++++ Source data

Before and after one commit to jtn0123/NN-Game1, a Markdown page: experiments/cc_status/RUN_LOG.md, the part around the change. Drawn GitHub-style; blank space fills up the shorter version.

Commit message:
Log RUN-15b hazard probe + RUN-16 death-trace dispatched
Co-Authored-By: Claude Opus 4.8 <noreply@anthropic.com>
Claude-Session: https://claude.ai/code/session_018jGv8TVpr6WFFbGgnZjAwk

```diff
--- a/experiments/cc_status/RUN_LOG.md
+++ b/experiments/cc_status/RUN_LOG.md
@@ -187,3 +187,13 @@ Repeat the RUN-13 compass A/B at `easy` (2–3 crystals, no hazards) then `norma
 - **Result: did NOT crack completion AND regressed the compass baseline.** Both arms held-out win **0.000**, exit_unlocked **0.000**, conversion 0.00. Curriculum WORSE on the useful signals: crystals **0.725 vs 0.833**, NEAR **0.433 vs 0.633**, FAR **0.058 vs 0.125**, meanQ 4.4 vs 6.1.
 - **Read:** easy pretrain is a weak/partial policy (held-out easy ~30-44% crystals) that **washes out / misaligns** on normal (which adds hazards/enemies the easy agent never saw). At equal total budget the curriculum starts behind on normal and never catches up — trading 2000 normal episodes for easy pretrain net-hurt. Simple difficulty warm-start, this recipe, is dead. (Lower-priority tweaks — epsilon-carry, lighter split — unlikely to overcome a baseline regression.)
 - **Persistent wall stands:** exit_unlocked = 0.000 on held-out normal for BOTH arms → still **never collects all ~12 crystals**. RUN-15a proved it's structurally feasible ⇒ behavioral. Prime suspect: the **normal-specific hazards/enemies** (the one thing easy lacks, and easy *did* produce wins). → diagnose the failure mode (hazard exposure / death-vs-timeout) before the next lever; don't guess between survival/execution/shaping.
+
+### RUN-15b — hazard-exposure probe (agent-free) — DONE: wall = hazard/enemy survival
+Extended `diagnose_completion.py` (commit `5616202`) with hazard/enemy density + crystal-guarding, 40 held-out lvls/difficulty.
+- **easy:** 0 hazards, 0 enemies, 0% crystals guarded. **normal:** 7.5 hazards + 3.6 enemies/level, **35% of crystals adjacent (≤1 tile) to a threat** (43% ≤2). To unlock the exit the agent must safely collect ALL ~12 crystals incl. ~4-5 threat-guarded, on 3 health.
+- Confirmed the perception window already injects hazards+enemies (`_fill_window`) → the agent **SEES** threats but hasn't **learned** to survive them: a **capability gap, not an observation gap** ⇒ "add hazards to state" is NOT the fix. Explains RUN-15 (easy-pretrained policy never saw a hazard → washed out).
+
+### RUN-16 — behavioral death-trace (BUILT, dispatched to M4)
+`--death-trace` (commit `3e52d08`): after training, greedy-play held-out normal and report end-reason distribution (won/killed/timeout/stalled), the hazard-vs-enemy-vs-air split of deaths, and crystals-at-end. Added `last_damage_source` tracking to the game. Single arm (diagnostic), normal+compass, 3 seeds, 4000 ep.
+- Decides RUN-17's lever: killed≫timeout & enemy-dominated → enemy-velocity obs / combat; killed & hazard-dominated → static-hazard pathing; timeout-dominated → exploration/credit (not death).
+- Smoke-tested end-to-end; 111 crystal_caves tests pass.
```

++++++++

Write out the complete set of records exactly as given.

Before and after one commit to jtn0123/NN-Game1, a Markdown page: experiments/cc_status/RUN_LOG.md, the part around the change. Drawn GitHub-style; blank space fills up the shorter version.

Commit message:
Log RUN-15b hazard probe + RUN-16 death-trace dispatched
Co-Authored-By: Claude Opus 4.8 <noreply@anthropic.com>
Claude-Session: https://claude.ai/code/session_018jGv8TVpr6WFFbGgnZjAwk

```diff
--- a/experiments/cc_status/RUN_LOG.md
+++ b/experiments/cc_status/RUN_LOG.md
@@ -187,3 +187,13 @@ Repeat the RUN-13 compass A/B at `easy` (2–3 crystals, no hazards) then `norma
 - **Result: did NOT crack completion AND regressed the compass baseline.** Both arms held-out win **0.000**, exit_unlocked **0.000**, conversion 0.00. Curriculum WORSE on the useful signals: crystals **0.725 vs 0.833**, NEAR **0.433 vs 0.633**, FAR **0.058 vs 0.125**, meanQ 4.4 vs 6.1.
 - **Read:** easy pretrain is a weak/partial policy (held-out easy ~30-44% crystals) that **washes out / misaligns** on normal (which adds hazards/enemies the easy agent never saw). At equal total budget the curriculum starts behind on normal and never catches up — trading 2000 normal episodes for easy pretrain net-hurt. Simple difficulty warm-start, this recipe, is dead. (Lower-priority tweaks — epsilon-carry, lighter split — unlikely to overcome a baseline regression.)
 - **Persistent wall stands:** exit_unlocked = 0.000 on held-out normal for BOTH arms → still **never collects all ~12 crystals**. RUN-15a proved it's structurally feasible ⇒ behavioral. Prime suspect: the **normal-specific hazards/enemies** (the one thing easy lacks, and easy *did* produce wins). → diagnose the failure mode (hazard exposure / death-vs-timeout) before the next lever; don't guess between survival/execution/shaping.
+
+### RUN-15b — hazard-exposure probe (agent-free) — DONE: wall = hazard/enemy survival
+Extended `diagnose_completion.py` (commit `5616202`) with hazard/enemy density + crystal-guarding, 40 held-out lvls/difficulty.
+- **easy:** 0 hazards, 0 enemies, 0% crystals guarded. **normal:** 7.5 hazards + 3.6 enemies/level, **35% of crystals adjacent (≤1 tile) to a threat** (43% ≤2). To unlock the exit the agent must safely collect ALL ~12 crystals incl. ~4-5 threat-guarded, on 3 health.
+- Confirmed the perception window already injects hazards+enemies (`_fill_window`) → the agent **SEES** threats but hasn't **learned** to survive them: a **capability gap, not an observation gap** ⇒ "add hazards to state" is NOT the fix. Explains RUN-15 (easy-pretrained policy never saw a hazard → washed out).
+
+### RUN-16 — behavioral death-trace (BUILT, dispatched to M4)
+`--death-trace` (commit `3e52d08`): after training, greedy-play held-out normal and report end-reason distribution (won/killed/timeout/stalled), the hazard-vs-enemy-vs-air split of deaths, and crystals-at-end. Added `last_damage_source` tracking to the game. Single arm (diagnostic), normal+compass, 3 seeds, 4000 ep.
+- Decides RUN-17's lever: killed≫timeout & enemy-dominated → enemy-velocity obs / combat; killed & hazard-dominated → static-hazard pathing; timeout-dominated → exploration/credit (not death).
+- Smoke-tested end-to-end; 111 crystal_caves tests pass.
```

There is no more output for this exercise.